> EXERCISE: The response must reproduce exactly every line of the material below holding the word "shown".

> SUPPLIED MATERIAL:
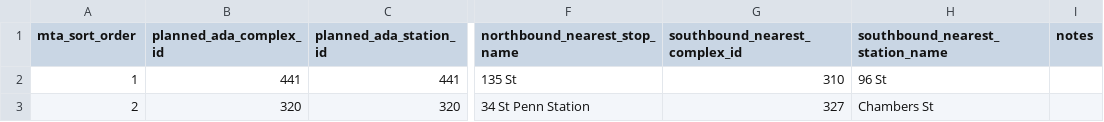
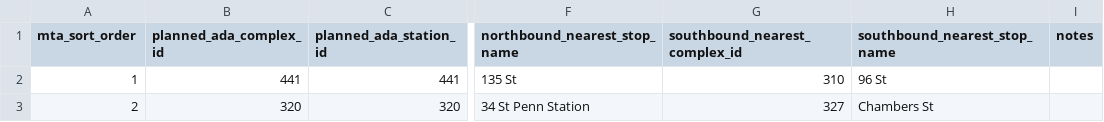
Before and after one commit to ashwinhar/mta-open-data-challenge, a CSV file: database_setup/nearest_ada_stations.csv, drawn as a sheet; only a part is shown, gaps mark what is left out; the diff names each change by its address in the sheet, - before the commit and + after, or states it on an @@ line.

```diff
--- a/database_setup/nearest_ada_stations.csv
+++ b/database_setup/nearest_ada_stations.csv
-H1: southbound_nearest_station_name
+H1: southbound_nearest_stop_name
```
Also changed, not shown: 10 other files.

> OUTPUT OF THE TASK:
Before and after one commit to ashwinhar/mta-open-data-challenge, a CSV file: database_setup/nearest_ada_stations.csv, drawn as a sheet; only a part is shown, gaps mark what is left out; the diff names each change by its address in the sheet, - before the commit and + after, or states it on an @@ line.
Also changed, not shown: 10 other files.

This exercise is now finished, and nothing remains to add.